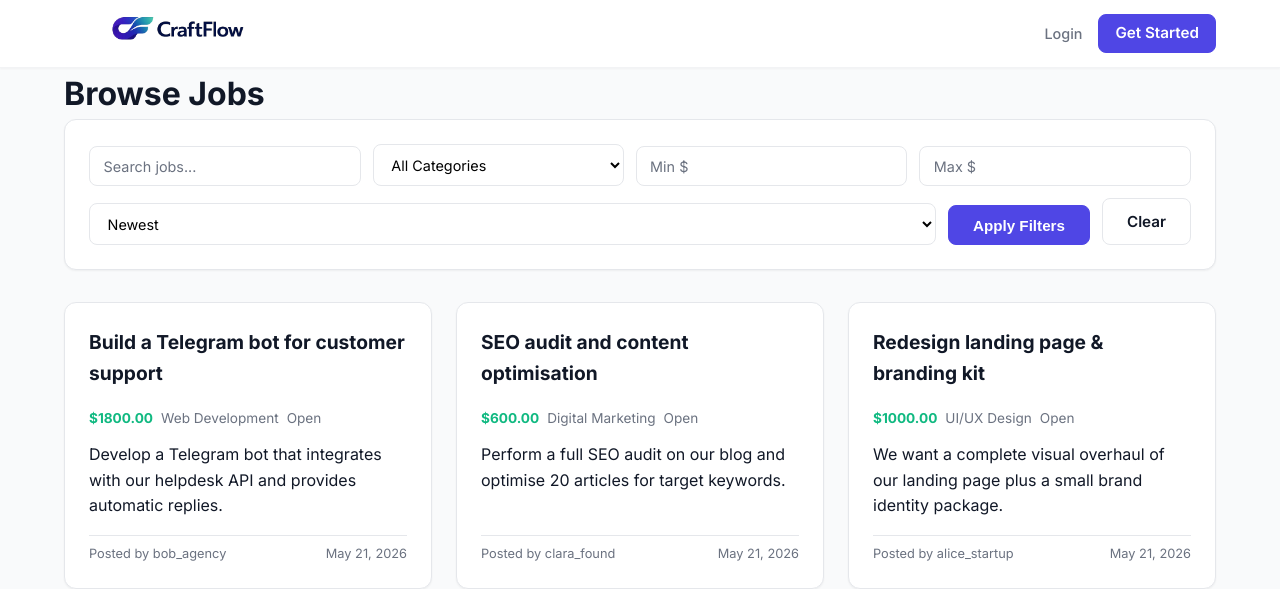
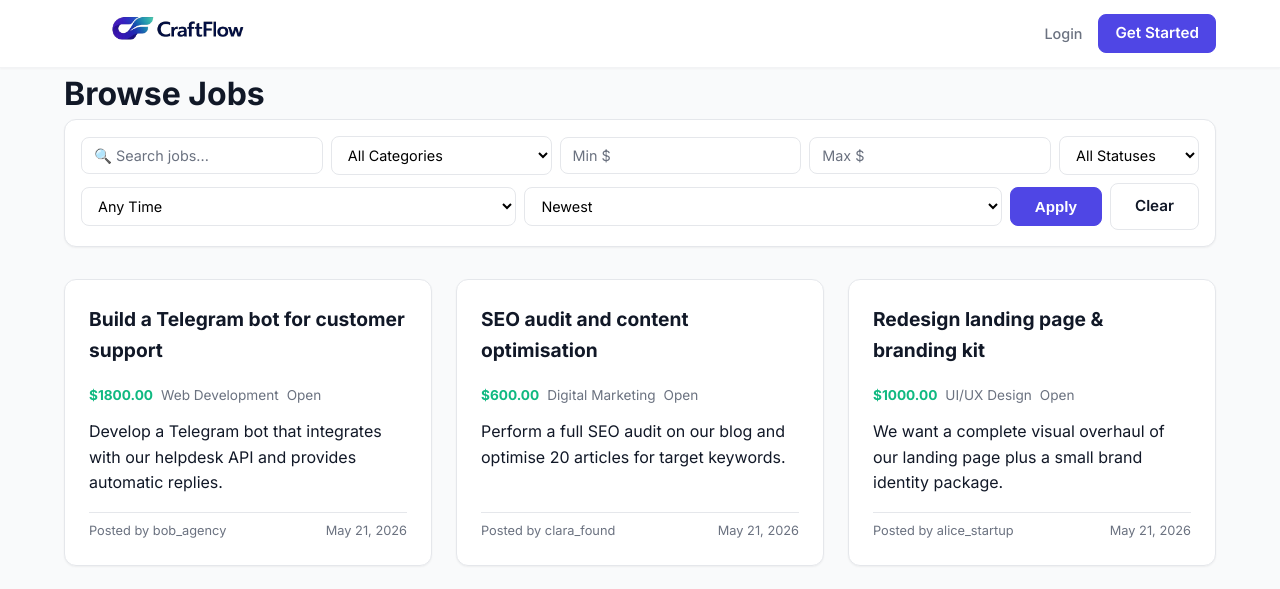
Before and after one commit to XBanTs/craftflow, a Django app: page /jobs/ in a window 1280 px wide. Shown: the top 589 px of the page. Run offline with Django 5.2, Linux system fonts and the light colour scheme; data comes from the database, SQL or seed files in the repository.

Commit message:
advanced search filters

```diff
--- a/marketplace/views.py
+++ b/marketplace/views.py
@@ -6,6 +6,8 @@ from django.contrib import messages
 from .models import Job, Bid, SavedJob, Review, BidDraft
 from .forms import JobForm, BidForm
 from accounts.models import FreelancerProfile
+from datetime import timedelta
+from django.utils import timezone
 from .utils import get_client_ratings
 
 
@@ -32,38 +34,53 @@ def home(request):
 
 
 def job_list(request):
-    # Base queryset: only active jobs
+    # Base queryset: active jobs only
     jobs = Job.objects.filter(status__in=['open', 'in_progress'])
 
-    # --- Filtering ---
+    # --- Existing filters ---
     query = request.GET.get('q', '')
     category = request.GET.get('category', '')
     budget_min = request.GET.get('budget_min', '')
     budget_max = request.GET.get('budget_max', '')
-    sort = request.GET.get('sort', '-created_at')  # default newest
+    sort = request.GET.get('sort', '-created_at')
+
+    # --- New filters: status and posted_within ---
+    status_filter = request.GET.get('status', '')
+    posted_within = request.GET.get('posted_within', '')
 
     # Text search
     if query:
         from django.db.models import Q
         jobs = jobs.filter(Q(title__icontains=query) | Q(description__icontains=query))
 
-    # Category filter
+    # Category
     if category:
         jobs = jobs.filter(category=category)
 
-    # Budget range filter
+    # Budget range
     if budget_min:
         try:
-            min_val = float(budget_min)
-            jobs = jobs.filter(budget__gte=min_val)
+            jobs = jobs.filter(budget__gte=float(budget_min))
         except ValueError:
             pass
     if budget_max:
         try:
-            max_val = float(budget_max)
-            jobs = jobs.filter(budget__lte=max_val)
+            jobs = jobs.filter(budget__lte=float(budget_max))
         except ValueError:
             pass
+
+    # Status filter (allow to show only open or in_progress explicitly)
+    if status_filter in ['open', 'in_progress']:
+        jobs = jobs.filter(status=status_filter)
+
+    # Posted within filter
+    now = timezone.now()
+    if posted_within == '24h':
+        jobs = jobs.filter(created_at__gte=now - timedelta(hours=24))
+    elif posted_within == '7d':
+        jobs = jobs.filter(created_at__gte=now - timedelta(days=7))
+    elif posted_within == '30d':
+        jobs = jobs.filter(created_at__gte=now - timedelta(days=30))
 
     # Sorting
     valid_sorts = ['-created_at', 'created_at', 'budget', '-budget']
@@ -71,20 +88,18 @@ def job_list(request):
         sort = '-created_at'
     jobs = jobs.order_by(sort)
 
-    # Optimize query
     jobs = jobs.select_related('client')
 
-    # Get saved job IDs for current user
+    # Saved job IDs
     saved_job_ids = []
     if request.user.is_authenticated:
         saved_job_ids = list(SavedJob.objects.filter(user=request.user).values_list('job_id', flat=True))
 
-    # Prepare category choices for template
-    category_choices = Job.Category.choices
-
-    # client ratings
+    # Get client ratings for job cards
+    from .utils import get_client_ratings
     client_ratings, client_review_counts = get_client_ratings(jobs)
 
+    category_choices = Job.Category.choices
     context = {
         'jobs': jobs,
         'saved_job_ids': saved_job_ids,
@@ -93,6 +108,8 @@ def job_list(request):
         'budget_min': budget_min,
         'budget_max': budget_max,
         'sort': sort,
+        'status_filter': status_filter,
+        'posted_within': posted_within,
         'category_choices': category_choices,
         'client_ratings': client_ratings,
         'client_review_counts': client_review_counts,
--- a/static/css/main.css
+++ b/static/css/main.css
@@ -164,35 +164,35 @@ a:hover {
   background: var(--surface);
   border: 1px solid var(--border);
   border-radius: var(--radius);
-  padding: 1.5rem;
+  padding: 1rem;
   margin-bottom: 2rem;
   box-shadow: var(--shadow-sm);
 }
 
 .filter-row {
     display: flex;
-  gap: 0.75rem;
+    gap: 0.5rem;
     flex-wrap: wrap;
-  align-items: flex-end;
+    align-items: center;
 }
 
 .filter-input,
 .filter-select {
-  padding: 0.65rem 0.85rem;
+    padding: 0.55rem 0.75rem;
     border: 1px solid var(--border);
     border-radius: var(--radius-sm);
     font-family: inherit;
     font-size: 0.9rem;
     background: white;
-  min-width: 150px;
+    min-width: 140px;
     flex: 1 1 auto;
-  transition: border-color 0.2s, box-shadow 0.2s;
 }
+
 .filter-input:focus,
 .filter-select:focus {
     outline: none;
     border-color: var(--primary);
-  box-shadow: 0 0 0 3px rgba(79, 70, 229, 0.1);
+    box-shadow: 0 0 0 2px rgba(79,70,229,0.15);
 }
 .filter-input::placeholder {
   color: var(--text-muted);
@@ -422,7 +422,7 @@ a:hover {
   }
   .filter-input,
   .filter-select {
-    min-width: 100%;
+    width: 100%;
   }
 }
 
--- a/templates/marketplace/job_list.html
+++ b/templates/marketplace/job_list.html
@@ -8,7 +8,7 @@
 <!-- Filter Bar -->
 <form method="get" class="filter-bar reveal">
     <div class="filter-row">
-        <input type="text" name="q" value="{{ query }}" placeholder="Search jobs..." class="filter-input">
+        <input type="text" name="q" value="{{ query }}" placeholder="🔍 Search jobs..." class="filter-input">
 
         <select name="category" class="filter-select">
             <option value="">All Categories</option>
@@ -17,8 +17,21 @@
             {% endfor %}
         </select>
 
-        <input type="number" name="budget_min" value="{{ budget_min }}" placeholder="Min $" class="filter-input" min="0" step="1">
-        <input type="number" name="budget_max" value="{{ budget_max }}" placeholder="Max $" class="filter-input" min="0" step="1">
+        <input type="number" name="budget_min" value="{{ budget_min }}" placeholder="Min $" class="filter-input" min="0">
+        <input type="number" name="budget_max" value="{{ budget_max }}" placeholder="Max $" class="filter-input" min="0">
+
+        <select name="status" class="filter-select">
+            <option value="">All Statuses</option>
+            <option value="open" {% if status_filter == 'open' %}selected{% endif %}>Open</option>
+            <option value="in_progress" {% if status_filter == 'in_progress' %}selected{% endif %}>In Progress</option>
+        </select>
+
+        <select name="posted_within" class="filter-select">
+            <option value="">Any Time</option>
+            <option value="24h" {% if posted_within == '24h' %}selected{% endif %}>Last 24 Hours</option>
+            <option value="7d" {% if posted_within == '7d' %}selected{% endif %}>Last 7 Days</option>
+            <option value="30d" {% if posted_within == '30d' %}selected{% endif %}>Last 30 Days</option>
+        </select>
 
         <select name="sort" class="filter-select">
             <option value="-created_at" {% if sort == '-created_at' %}selected{% endif %}>Newest</option>
@@ -27,7 +40,7 @@
             <option value="budget" {% if sort == 'budget' %}selected{% endif %}>Budget: Low to High</option>
         </select>
 
-        <button type="submit" class="btn btn-primary">Apply Filters</button>
+        <button type="submit" class="btn btn-primary">Apply</button>
         <a href="{% url 'job_list' %}" class="btn">Clear</a>
     </div>
 </form>
```
Lines whose indentation alone changed are shown as unchanged.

————

# EXERCISE REQUIREMENTS:
Each record should be printed exactly as it appears, leaving the pictures out.

# PROBLEM SOLUTION:
Before and after one commit to XBanTs/craftflow, a Django app: page /jobs/ in a window 1280 px wide. Shown: the top 589 px of the page. Run offline with Django 5.2, Linux system fonts and the light colour scheme; data comes from the database, SQL or seed files in the repository.

Commit message:
advanced search filters

```diff
--- a/marketplace/views.py
+++ b/marketplace/views.py
@@ -6,6 +6,8 @@ from django.contrib import messages
 from .models import Job, Bid, SavedJob, Review, BidDraft
 from .forms import JobForm, BidForm
 from accounts.models import FreelancerProfile
+from datetime import timedelta
+from django.utils import timezone
 from .utils import get_client_ratings
 
 
@@ -32,38 +34,53 @@ def home(request):
 
 
 def job_list(request):
-    # Base queryset: only active jobs
+    # Base queryset: active jobs only
     jobs = Job.objects.filter(status__in=['open', 'in_progress'])
 
-    # --- Filtering ---
+    # --- Existing filters ---
     query = request.GET.get('q', '')
     category = request.GET.get('category', '')
     budget_min = request.GET.get('budget_min', '')
     budget_max = request.GET.get('budget_max', '')
-    sort = request.GET.get('sort', '-created_at')  # default newest
+    sort = request.GET.get('sort', '-created_at')
+
+    # --- New filters: status and posted_within ---
+    status_filter = request.GET.get('status', '')
+    posted_within = request.GET.get('posted_within', '')
 
     # Text search
     if query:
         from django.db.models import Q
         jobs = jobs.filter(Q(title__icontains=query) | Q(description__icontains=query))
 
-    # Category filter
+    # Category
     if category:
         jobs = jobs.filter(category=category)
 
-    # Budget range filter
+    # Budget range
     if budget_min:
         try:
-            min_val = float(budget_min)
-            jobs = jobs.filter(budget__gte=min_val)
+            jobs = jobs.filter(budget__gte=float(budget_min))
         except ValueError:
             pass
     if budget_max:
         try:
-            max_val = float(budget_max)
-            jobs = jobs.filter(budget__lte=max_val)
+            jobs = jobs.filter(budget__lte=float(budget_max))
         except ValueError:
             pass
+
+    # Status filter (allow to show only open or in_progress explicitly)
+    if status_filter in ['open', 'in_progress']:
+        jobs = jobs.filter(status=status_filter)
+
+    # Posted within filter
+    now = timezone.now()
+    if posted_within == '24h':
+        jobs = jobs.filter(created_at__gte=now - timedelta(hours=24))
+    elif posted_within == '7d':
+        jobs = jobs.filter(created_at__gte=now - timedelta(days=7))
+    elif posted_within == '30d':
+        jobs = jobs.filter(created_at__gte=now - timedelta(days=30))
 
     # Sorting
     valid_sorts = ['-created_at', 'created_at', 'budget', '-budget']
@@ -71,20 +88,18 @@ def job_list(request):
         sort = '-created_at'
     jobs = jobs.order_by(sort)
 
-    # Optimize query
     jobs = jobs.select_related('client')
 
-    # Get saved job IDs for current user
+    # Saved job IDs
     saved_job_ids = []
     if request.user.is_authenticated:
         saved_job_ids = list(SavedJob.objects.filter(user=request.user).values_list('job_id', flat=True))
 
-    # Prepare category choices for template
-    category_choices = Job.Category.choices
-
-    # client ratings
+    # Get client ratings for job cards
+    from .utils import get_client_ratings
     client_ratings, client_review_counts = get_client_ratings(jobs)
 
+    category_choices = Job.Category.choices
     context = {
         'jobs': jobs,
         'saved_job_ids': saved_job_ids,
@@ -93,6 +108,8 @@ def job_list(request):
         'budget_min': budget_min,
         'budget_max': budget_max,
         'sort': sort,
+        'status_filter': status_filter,
+        'posted_within': posted_within,
         'category_choices': category_choices,
         'client_ratings': client_ratings,
         'client_review_counts': client_review_counts,
--- a/static/css/main.css
+++ b/static/css/main.css
@@ -164,35 +164,35 @@ a:hover {
   background: var(--surface);
   border: 1px solid var(--border);
   border-radius: var(--radius);
-  padding: 1.5rem;
+  padding: 1rem;
   margin-bottom: 2rem;
   box-shadow: var(--shadow-sm);
 }
 
 .filter-row {
     display: flex;
-  gap: 0.75rem;
+    gap: 0.5rem;
     flex-wrap: wrap;
-  align-items: flex-end;
+    align-items: center;
 }
 
 .filter-input,
 .filter-select {
-  padding: 0.65rem 0.85rem;
+    padding: 0.55rem 0.75rem;
     border: 1px solid var(--border);
     border-radius: var(--radius-sm);
     font-family: inherit;
     font-size: 0.9rem;
     background: white;
-  min-width: 150px;
+    min-width: 140px;
     flex: 1 1 auto;
-  transition: border-color 0.2s, box-shadow 0.2s;
 }
+
 .filter-input:focus,
 .filter-select:focus {
     outline: none;
     border-color: var(--primary);
-  box-shadow: 0 0 0 3px rgba(79, 70, 229, 0.1);
+    box-shadow: 0 0 0 2px rgba(79,70,229,0.15);
 }
 .filter-input::placeholder {
   color: var(--text-muted);
@@ -422,7 +422,7 @@ a:hover {
   }
   .filter-input,
   .filter-select {
-    min-width: 100%;
+    width: 100%;
   }
 }
 
--- a/templates/marketplace/job_list.html
+++ b/templates/marketplace/job_list.html
@@ -8,7 +8,7 @@
 <!-- Filter Bar -->
 <form method="get" class="filter-bar reveal">
     <div class="filter-row">
-        <input type="text" name="q" value="{{ query }}" placeholder="Search jobs..." class="filter-input">
+        <input type="text" name="q" value="{{ query }}" placeholder="🔍 Search jobs..." class="filter-input">
 
         <select name="category" class="filter-select">
             <option value="">All Categories</option>
@@ -17,8 +17,21 @@
             {% endfor %}
         </select>
 
-        <input type="number" name="budget_min" value="{{ budget_min }}" placeholder="Min $" class="filter-input" min="0" step="1">
-        <input type="number" name="budget_max" value="{{ budget_max }}" placeholder="Max $" class="filter-input" min="0" step="1">
+        <input type="number" name="budget_min" value="{{ budget_min }}" placeholder="Min $" class="filter-input" min="0">
+        <input type="number" name="budget_max" value="{{ budget_max }}" placeholder="Max $" class="filter-input" min="0">
+
+        <select name="status" class="filter-select">
+            <option value="">All Statuses</option>
+            <option value="open" {% if status_filter == 'open' %}selected{% endif %}>Open</option>
+            <option value="in_progress" {% if status_filter == 'in_progress' %}selected{% endif %}>In Progress</option>
+        </select>
+
+        <select name="posted_within" class="filter-select">
+            <option value="">Any Time</option>
+            <option value="24h" {% if posted_within == '24h' %}selected{% endif %}>Last 24 Hours</option>
+            <option value="7d" {% if posted_within == '7d' %}selected{% endif %}>Last 7 Days</option>
+            <option value="30d" {% if posted_within == '30d' %}selected{% endif %}>Last 30 Days</option>
+        </select>
 
         <select name="sort" class="filter-select">
             <option value="-created_at" {% if sort == '-created_at' %}selected{% endif %}>Newest</option>
@@ -27,7 +40,7 @@
             <option value="budget" {% if sort == 'budget' %}selected{% endif %}>Budget: Low to High</option>
         </select>
 
-        <button type="submit" class="btn btn-primary">Apply Filters</button>
+        <button type="submit" class="btn btn-primary">Apply</button>
         <a href="{% url 'job_list' %}" class="btn">Clear</a>
     </div>
 </form>
```
Lines whose indentation alone changed are shown as unchanged.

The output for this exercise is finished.